Taipei (Taiwan News)—When HSBC Taiwan employee Jennifer Chang's (張怡貞) parents refused to attend her wedding with lesbian partner of 11-years, the CEO of the company John Li (李鐘培) volunteered to walk her down the wedding aisle instead.
I am so grateful Li agreed to help," said Chang. "I didn't even think I would ever have a wedding.”
Jennifer Chang and Sam Chiu exchanging wedding rings at their wedding. (Photo courtesy of wedding photographer Phi Edward)
The 32-year-old Chang and her partner Sam Chiu (邱于珊) met in 2005, but kept their relationship secret till last year.
The couple coincidentally are born on the same date and year, and even share the same blood type.
"Before we came out we were always afraid, we were hesitant to talk about it because we were worried people might make fun of us,” Chang explained in a YouTube video released by HSBC.
Encouraged by a client, Chang and Chiu decided to come out of the closet last year, in which her colleagues were very accepting of her sexual orientation, but her family remained unsupportive.
"I remember whenever my dad saw Sam, he would kick her out of the house,” said Chang.
Chang's family strongly opposed the relationship to the point that they flatly refused to attend their wedding last November.
Jennifer Chang getting ready for her big wedding day in November 2016. (Screenshot from HSBC Now Youtube Video)
Being a good daughter, Chang tried to appease to her parents in the past by dating men, and even tried to arrange a fake marriage for the sake of her father.
The good news is her parents have softened their attitude towards Chiu recently, and are gradually becoming more accepting of their relationship, Chang told Apple Daily reporters.
“We hope our story can encourage others in a similar situation,” said Chang.
It is very moving to see managers at work support gay marriages, but older generations still need to be educated on gender equality, said Peng Chih-liu (彭治鏐), the secretary-general of Taiwan Tonzhi Hotline Association, a non-profit LGBT rights advocate group.

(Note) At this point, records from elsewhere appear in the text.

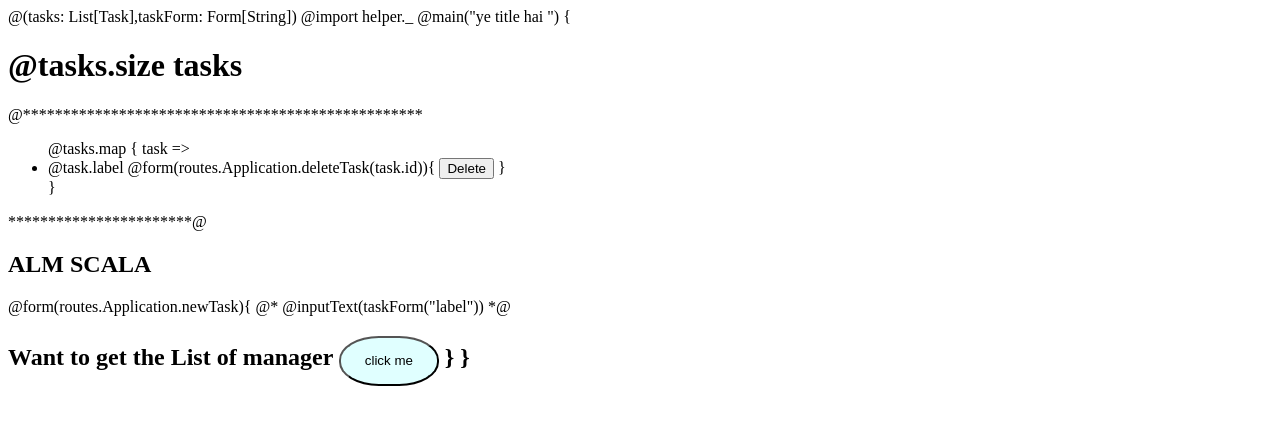
Repository: sumitkum200690/PLAY_SLICK
Page: Play_DB/app/views/index.scala.html
The author's editor kept a copy of each file at every save. The page is drawn from the files as they stood at one save, then again after the next save.
The browser window is 1280 px wide. The pictures show the whole page.

Above is the page before, as saved 2015-09-21 11:45:30.

### Play_DB/app/views/index.scala.html
@(tasks: List[Task],taskForm: Form[String])

@import helper._
@main("ye title hai ") {


	<h1>@tasks.size tasks </h1>

@**************************************************
 <ul>

		@tasks.map { task =>

			<li>
				@task.label
				@form(routes.Application.deleteTask(task.id)){
					<input type="submit" value="Delete">
				}

			</li>

			}



	</ul> ***********************@

<h2><b>ALM SCALA</b></h2>
		@form(routes.Application.newTask){
		@*	@inputText(taskForm("label")) *@
			<h2><b> Want to get the List of manager <input type="submit" value="click me" style="height:50px; border-radius:40px/24px; width:100px; background-color:lightcyan" >


	  	}
}

After the next save:
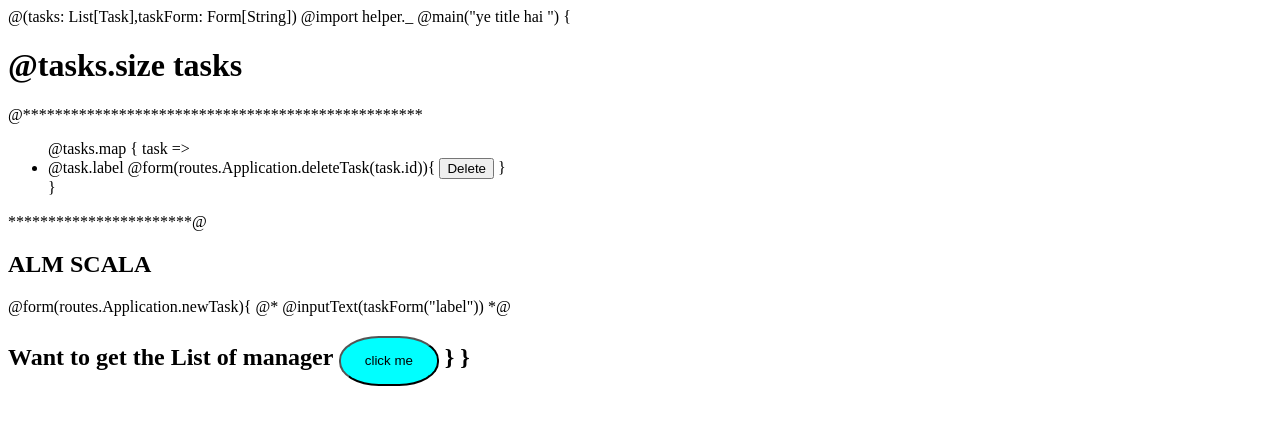
Saved 11 s later.
--- a/Play_DB/app/views/index.scala.html
+++ b/Play_DB/app/views/index.scala.html
@@ -28,7 +28,7 @@
 <h2><b>ALM SCALA</b></h2>
 		@form(routes.Application.newTask){
 		@*	@inputText(taskForm("label")) *@
-			<h2><b> Want to get the List of manager <input type="submit" value="click me" style="height:50px; border-radius:40px/24px; width:100px; background-color:lightcyan" >
+			<h2><b> Want to get the List of manager <input type="submit" value="click me" style="height:50px; border-radius:40px/24px; width:100px; background-color:cyan" >
 
 
 	  	}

Taiwan has still not officially legalized same-sex marriage, so the couple's wedding status cannot be registered on their IDs.